On some synths a new processor can really make a massive improvement, especially where the original processor was pretty overloaded. This is the case for many later polysynths which used the processor to generate the envelopes and/or LFOs. The update rates for these are often shockingly low, even in high-end instruments like the Oberheim Xpander, Sequential Prophet T8 or Waldorf Wave.

However, the SH-101 is basically a fully analog synthesizer, and the processor is really only acting as a keyboard scanner, with a couple of minor auxiliary functions. This lack of connection to the guts of the instrument means there aren’t many gains to be had. The more positive way to look at that is to say that the SH-101 is about as good as it can be already!

5 thoughts on “SH-101 replacement processor – a feasibility study

    1. Thanks for that, Florian. That’s an excellent piece of work by Tobias. The extra LFO and envelope are a very nice touch and really add some power, but of course the SH-101 doesn’t have controls for them – you have to control it via MIDI. Personally, I’d get annoyed by the button combinations required to operate some of the extra features on the sequencer too. Still, I’m glad to see that someone *did* think it was worth doing!

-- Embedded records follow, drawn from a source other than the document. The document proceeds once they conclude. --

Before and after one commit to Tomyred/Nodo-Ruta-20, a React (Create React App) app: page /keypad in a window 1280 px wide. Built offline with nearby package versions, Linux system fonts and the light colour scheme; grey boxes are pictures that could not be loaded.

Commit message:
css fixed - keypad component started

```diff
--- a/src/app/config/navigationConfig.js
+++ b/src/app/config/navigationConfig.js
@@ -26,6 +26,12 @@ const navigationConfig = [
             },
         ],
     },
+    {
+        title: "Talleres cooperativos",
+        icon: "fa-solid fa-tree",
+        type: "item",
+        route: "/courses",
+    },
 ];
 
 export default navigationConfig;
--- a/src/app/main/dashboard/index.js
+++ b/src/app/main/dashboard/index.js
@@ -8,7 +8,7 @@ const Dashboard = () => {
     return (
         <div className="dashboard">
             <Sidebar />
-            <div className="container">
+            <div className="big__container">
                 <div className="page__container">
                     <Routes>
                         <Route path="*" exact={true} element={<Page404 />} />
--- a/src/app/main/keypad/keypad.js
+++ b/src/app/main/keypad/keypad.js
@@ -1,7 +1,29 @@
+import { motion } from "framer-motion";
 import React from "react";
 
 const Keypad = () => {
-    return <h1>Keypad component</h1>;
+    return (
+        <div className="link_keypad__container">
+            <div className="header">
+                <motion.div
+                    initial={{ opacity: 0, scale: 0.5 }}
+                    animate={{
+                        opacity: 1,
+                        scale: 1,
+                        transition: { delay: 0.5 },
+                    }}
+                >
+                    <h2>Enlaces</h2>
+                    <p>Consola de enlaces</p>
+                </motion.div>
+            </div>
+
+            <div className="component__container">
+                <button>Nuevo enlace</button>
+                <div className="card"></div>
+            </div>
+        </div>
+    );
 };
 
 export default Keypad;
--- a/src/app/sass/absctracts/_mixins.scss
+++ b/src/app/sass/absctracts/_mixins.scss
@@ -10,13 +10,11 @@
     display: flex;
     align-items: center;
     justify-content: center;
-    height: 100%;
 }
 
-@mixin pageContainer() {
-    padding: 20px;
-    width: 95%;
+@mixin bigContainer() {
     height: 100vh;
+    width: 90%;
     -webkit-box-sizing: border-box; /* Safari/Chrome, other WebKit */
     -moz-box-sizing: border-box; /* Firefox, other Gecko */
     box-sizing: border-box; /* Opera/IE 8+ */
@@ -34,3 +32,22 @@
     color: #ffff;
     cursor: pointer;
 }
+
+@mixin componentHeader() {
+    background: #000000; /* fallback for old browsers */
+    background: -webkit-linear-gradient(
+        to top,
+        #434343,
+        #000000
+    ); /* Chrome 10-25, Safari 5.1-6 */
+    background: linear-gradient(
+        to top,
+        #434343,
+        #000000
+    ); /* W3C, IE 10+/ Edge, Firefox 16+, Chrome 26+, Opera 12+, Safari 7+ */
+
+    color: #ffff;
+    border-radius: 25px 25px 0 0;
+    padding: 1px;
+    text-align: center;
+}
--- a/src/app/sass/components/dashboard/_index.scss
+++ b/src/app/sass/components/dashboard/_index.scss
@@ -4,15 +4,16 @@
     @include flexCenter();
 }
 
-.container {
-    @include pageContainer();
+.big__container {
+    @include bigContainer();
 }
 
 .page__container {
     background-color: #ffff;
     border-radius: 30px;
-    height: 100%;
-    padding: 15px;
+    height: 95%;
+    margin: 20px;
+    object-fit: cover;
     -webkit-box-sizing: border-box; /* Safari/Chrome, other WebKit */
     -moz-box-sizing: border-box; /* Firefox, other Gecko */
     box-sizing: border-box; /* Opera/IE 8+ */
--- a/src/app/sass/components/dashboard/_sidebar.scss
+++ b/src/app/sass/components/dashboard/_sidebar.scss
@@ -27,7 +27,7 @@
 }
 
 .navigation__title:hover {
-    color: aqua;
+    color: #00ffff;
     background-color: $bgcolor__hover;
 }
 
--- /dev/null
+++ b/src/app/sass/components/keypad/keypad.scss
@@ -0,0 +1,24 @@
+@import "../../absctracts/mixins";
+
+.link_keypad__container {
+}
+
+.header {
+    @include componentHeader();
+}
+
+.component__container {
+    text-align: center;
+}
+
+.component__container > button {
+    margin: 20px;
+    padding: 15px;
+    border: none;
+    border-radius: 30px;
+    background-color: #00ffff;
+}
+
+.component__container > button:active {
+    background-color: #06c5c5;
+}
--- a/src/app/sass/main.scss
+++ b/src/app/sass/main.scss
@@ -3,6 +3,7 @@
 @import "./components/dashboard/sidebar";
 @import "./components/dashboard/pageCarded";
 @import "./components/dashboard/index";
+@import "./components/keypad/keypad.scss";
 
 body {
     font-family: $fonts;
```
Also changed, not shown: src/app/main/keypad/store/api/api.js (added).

  1. A proper clone of the SH-101 should now be possible since the VCO chip is back and the IR3109 isn’t hard to find in just about any piano roland made back in the day

    1. The IR3109 isn’t a particularly distinctive chip, either. You could build a cloned Roland filter using other easily available OTAs like the 13700. This is the approach that’s been used for the modern clones of the Juno 106 VCF/VCA modules.
      So, yes – a full SH101 clone is definitely possible these days.

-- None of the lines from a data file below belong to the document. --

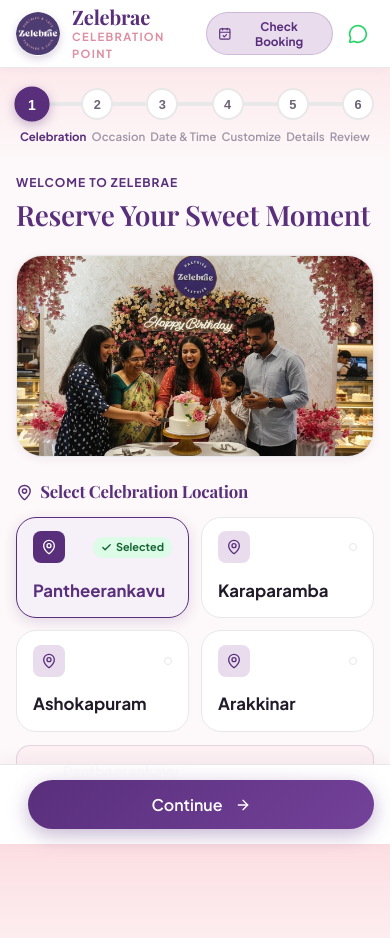
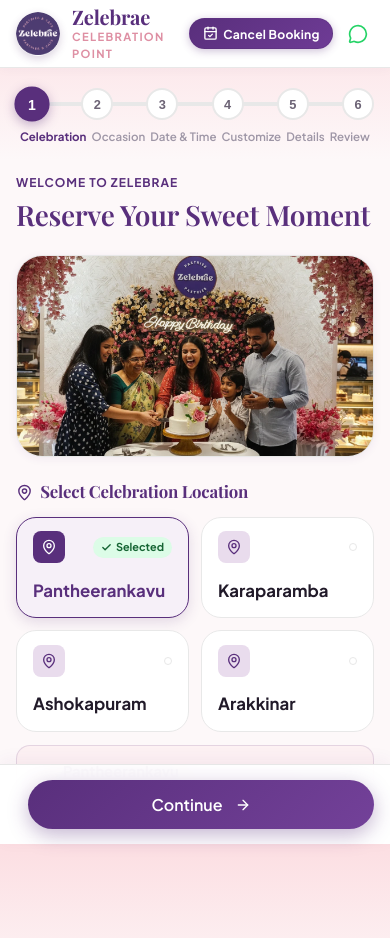
Before and after one commit to optigoai/zelebrae-form, a React (Vite) app: page / in a window 390 px wide. Shown: the top 938 px of the page. Built offline with nearby package versions, Linux system fonts and the light colour scheme; no server answers; a web font is replaced by a local one.

Commit message:
feat: make Check Booking button prominent and visible with brand purple gradient

```diff
--- a/src/components/Header.tsx
+++ b/src/components/Header.tsx
@@ -41,8 +41,8 @@
               title="Look up and manage your celebration bookings"
               aria-label="Check Booking"
             >
-              <CalendarCheck size={14} />
-              <span>Check Booking</span>
+              <CalendarCheck size={15} strokeWidth={2.2} />
+              <span>Cancel Booking</span>
             </button>
           )}
 
--- a/src/styles/components.css
+++ b/src/styles/components.css
@@ -1820,24 +1820,33 @@
    Manage & Cancel Booking Self-Service Modal
    ========================================================================== */
 .btn-manage-header {
-  background: var(--color-brand-purple-soft);
-  color: var(--color-brand-purple);
-  border: 1px solid rgba(89, 47, 124, 0.2);
+  background: linear-gradient(135deg, var(--color-brand-purple) 0%, #6E3B95 100%);
+  color: #FFFFFF;
+  border: 1px solid rgba(89, 47, 124, 0.3);
   border-radius: var(--radius-full);
-  padding: 0.35rem 0.75rem;
-  font-size: 0.78rem;
-  font-weight: 700;
+  padding: 0.45rem 0.95rem;
+  font-size: 0.82rem;
+  font-weight: 700;
+  letter-spacing: 0.02em;
   display: inline-flex;
   align-items: center;
-  gap: 0.35rem;
+  gap: 0.45rem;
   cursor: pointer;
+  box-shadow: 0 3px 10px rgba(89, 47, 124, 0.32), 0 1px 2px rgba(0, 0, 0, 0.08);
   transition: all var(--transition-fast);
+  white-space: nowrap;
 }
 
 .btn-manage-header:hover {
-  background: #DFCCE4;
-  border-color: var(--color-brand-purple);
-  transform: translateY(-1px);
+  background: linear-gradient(135deg, var(--color-brand-purple-dark) 0%, var(--color-brand-purple) 100%);
+  box-shadow: 0 5px 15px rgba(89, 47, 124, 0.42);
+  transform: translateY(-1.5px);
+  color: #FFFFFF;
+}
+
+.btn-manage-header:active {
+  transform: translateY(0.5px);
+  box-shadow: 0 2px 6px rgba(89, 47, 124, 0.25);
 }
 
 .manage-modal-card {
@@ -2088,8 +2097,9 @@
     grid-template-columns: 1fr;
   }
   .btn-manage-header {
-    padding: 0.32rem 0.65rem;
-    font-size: 0.74rem;
-    gap: 0.3rem;
+    padding: 0.38rem 0.78rem;
+    font-size: 0.76rem;
+    gap: 0.35rem;
+    box-shadow: 0 2px 8px rgba(89, 47, 124, 0.3);
   }
 }
```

  2. Old post, I know, but if you haven’t seen Chip-Quik or similar low-temp solders for rework, check them out (Amazon has some clones, for instance, one called Fast Chip). I’m in the US, so not sure if they’re available in the UK/EU because of RoHS–the solder does use some Indium and some other metals for its low-melt properties, and it might contain lead. Not sure.

    At any rate, that stuff is the bomb for desoldering all kinds of stuff. No need to destroy parts in getting them out, and it’s much easier not to lift pads or traces. With typical desoldering tools like wick/braid or suckers, you often still have a bit of solder left somewhere between a pin or pins and some traces. With the Chip-Quik, the solder is wet while you pull out the part.

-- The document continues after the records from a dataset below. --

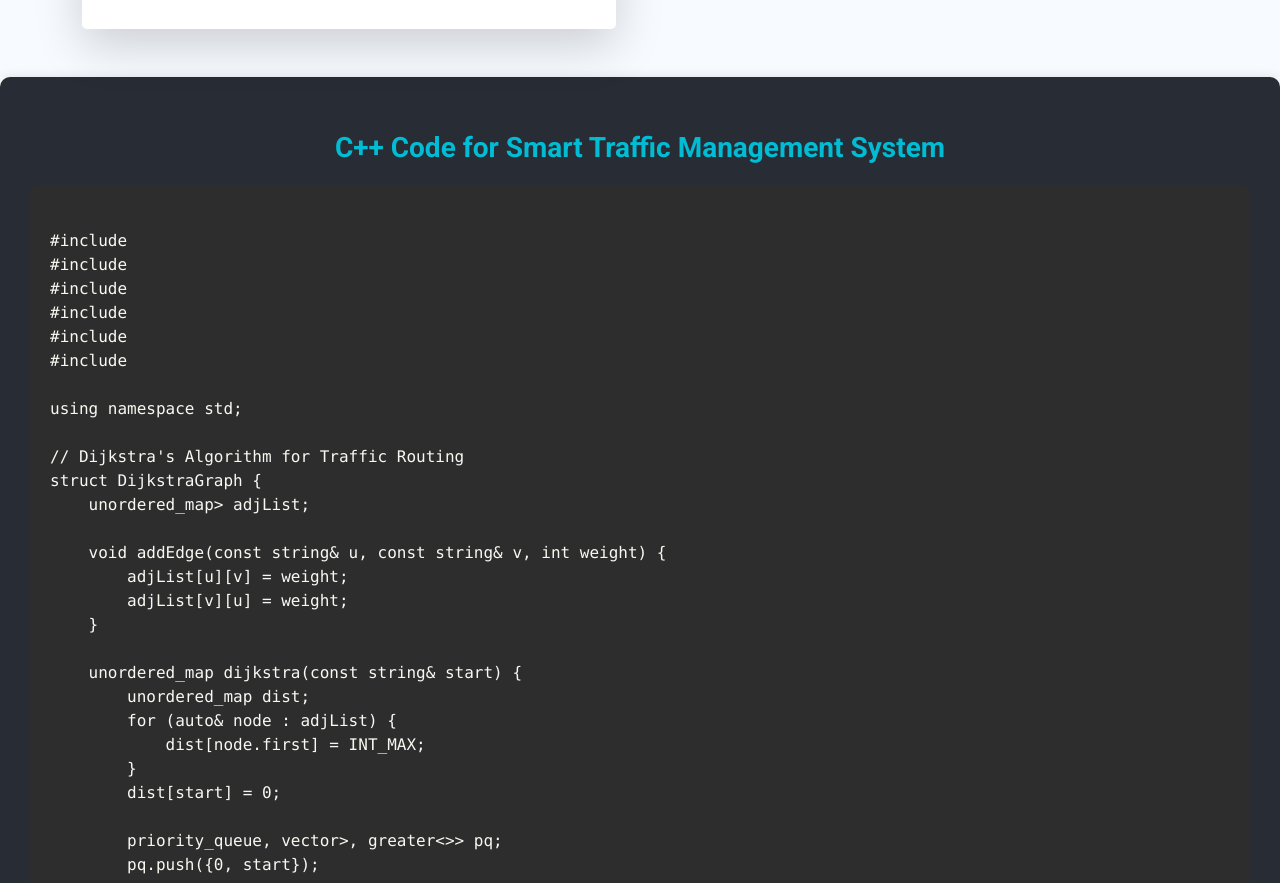
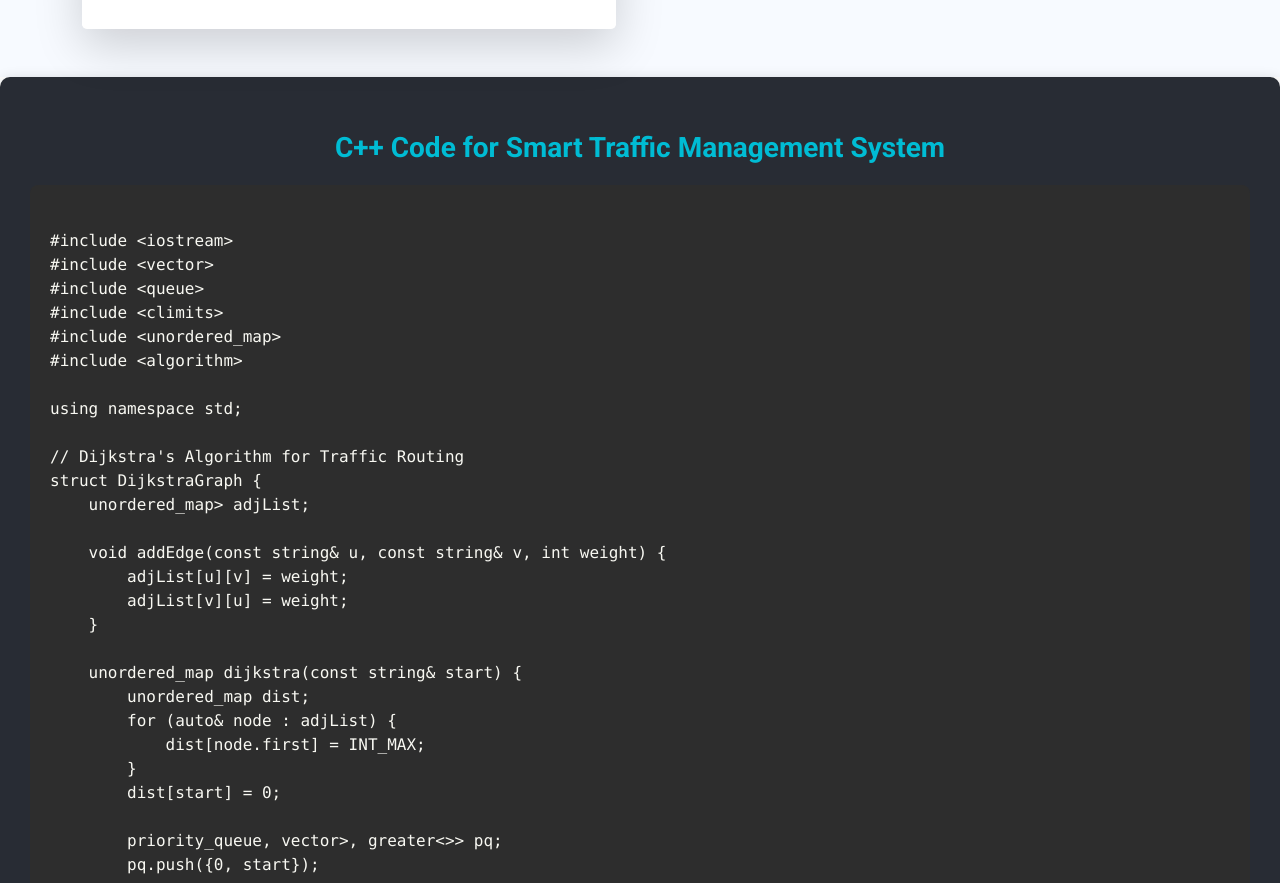
Before and after one commit to Pritesh-07/DAA, a plain HTML site: page businesscase.html in a window 1280 px wide. Shown: the part 3907-4790 px from the top of the page. Drawn offline with nearby package versions, Linux system fonts and the light colour scheme.

Commit message:
Update businesscase.html

```diff
--- a/businesscase.html
+++ b/businesscase.html
@@ -401,12 +401,12 @@
             <h3 class="text-center  mt-4">C++ Code for Smart Traffic Management System</h3>
             <div class="code-box">
                 <pre><code class="cpp">
-#include <iostream>
-#include <vector>
-#include <queue>
-#include <climits>
-#include <unordered_map>
-#include <algorithm>
+#include &lt;iostream&gt;
+#include &lt;vector&gt;
+#include &lt;queue&gt;
+#include &lt;climits&gt;
+#include &lt;unordered_map&gt;
+#include &lt;algorithm&gt;
 
 using namespace std;
 
```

    Make sure to clean your pins and pads really well first, add a good amount of flux, then use the Chip-Quik. I and other folks I work with swear by it!

Leave a Reply

Your email address will not be published. Required fields are marked *